A natural biomaterial you did not expect
The collaboration between Cosetex/T.Silk and Vaxess Technologies, one of the most dynamic startup companies in the US developing naturally derived biomaterials, is a stark embodiment of our slogan “A kind of silk you did not expect”.
To start with an example of a kind of silk you would not have imagined before, just think that it is now possible to use silk in padding and filling, thanks to its properties that remained largely unknown until now. A new visionary look builds upon the tradition of our 120 years of experience in silk production. It allows us to explore fresh paths in this field and turn the craft of making silk — which has always been a synonym of luxury — into a laboratory for testing innovative ideas.
T.Silk/Cosetex staff had a chance to meet in person Livio Valenti, Vaxess co-founder who was included in the Forbes’ “30 Under 30” list in 2014, in Science&Healthcare category,
We share and spread knowledge in the industry, based on our areas of expertise:
- Various silk quality grades and performance capabilities of discontinuous fibre.
- Different typologies of silk based on its geographical origin and characteristics of worms.
- Varying percentage of raw fibre, distribution of the latter and impact on quality; feasible levels of impurity.
- Prerequisites for availability of the material in line with the quality standards;
- Preferred methods of storage and stock-keeping;
- Developing product traceability system in accordance with the quality grade.
- Types of transformation processes and their respective methodological characteristics.
- Selection of the most appropriate silk type for every case and expected result.
We have received acknowledgement and attestation of exceptional qualities of our silk, especially with regard to its deepest layers of chemical and molecular structure.

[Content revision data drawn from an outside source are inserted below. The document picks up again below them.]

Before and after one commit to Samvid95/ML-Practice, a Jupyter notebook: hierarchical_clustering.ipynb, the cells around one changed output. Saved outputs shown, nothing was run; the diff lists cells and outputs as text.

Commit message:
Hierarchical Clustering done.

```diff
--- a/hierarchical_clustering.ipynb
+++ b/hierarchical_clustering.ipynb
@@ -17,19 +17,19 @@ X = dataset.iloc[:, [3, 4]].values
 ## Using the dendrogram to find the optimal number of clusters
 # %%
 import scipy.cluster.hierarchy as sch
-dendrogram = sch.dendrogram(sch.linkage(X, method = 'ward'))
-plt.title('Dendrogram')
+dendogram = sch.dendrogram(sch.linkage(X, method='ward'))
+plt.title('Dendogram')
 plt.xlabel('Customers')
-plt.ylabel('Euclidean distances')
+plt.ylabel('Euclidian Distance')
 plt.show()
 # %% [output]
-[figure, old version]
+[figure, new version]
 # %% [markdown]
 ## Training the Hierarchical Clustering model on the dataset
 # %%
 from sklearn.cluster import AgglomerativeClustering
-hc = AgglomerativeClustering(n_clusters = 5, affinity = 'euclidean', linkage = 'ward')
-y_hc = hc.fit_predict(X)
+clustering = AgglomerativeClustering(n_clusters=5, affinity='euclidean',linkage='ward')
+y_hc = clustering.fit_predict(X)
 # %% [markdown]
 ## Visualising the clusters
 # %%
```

“We intend to use silk and silk fibroin, its principal protein, — Mr. Valenti told us, — to develop new technologies that would take advantage of unique structural and functional properties of this natural biomaterial. That would allow us to eventually develop innovative therapeutic and diagnostic products which, thanks to silk protein’s versatility, would help to release drugs and would be highly biocompatible. In the meantime they would not induce an immune response from the body, while being highly stable and flexible in its formula and administration, easily lubricated and injectable and could be reproduced without use of aggressive chemical solvents”.
Vaxess’ stabilization technology is based on the ability of silk matrices to encapsulate biological compounds and protect them from degradation due to thermal and other stresses. Research on vaccines led to discovering a possibility of radical change in current systems of cold chain distribution. From a logistic point of view, this allows to make medical products available in any part of the world, at any latitude and temperature
A kind of silk you would not imagine…..…..work in progress
*Livio Valenti studied economy and management of public administration and international institutions at Bocconi university in Milan. Received a master degree in Public policy from Harvard’s Kennedy School of Government. Completed Elective MBA in Strategy, Finance and Entrepreneurship at Harvard Business School. He was also a Fellow at Fudan University school of Management in Shanghai7 In 2009-2011 Livio worked as economist at the UN, with special attention to South East Asia.
*Vaxess technologies was conceived during the Harvard Business School course “Commercializing Science”. It was founded in 2011, in 2012 became a winner of the President’s Challenge at Harvard, in Global health section. Later $3.75 million came from Norwich Ventures in the first tranche of the financing, as well as $1.5 million from Massachusetts Life Sciences Center. In 2014 a number of academics became members of Vaxess’ Scientific advisory board. In 2015 the company won the first prize from Verizon Powerful Answers Award. In 2017 it received $6 million from Bill and Melinda Gates foundation to develop microneedle patch vaccines, followed by a Small Business Innovation Research Grant (SBIR) from the National Institute of Health Sciences (NIEHS).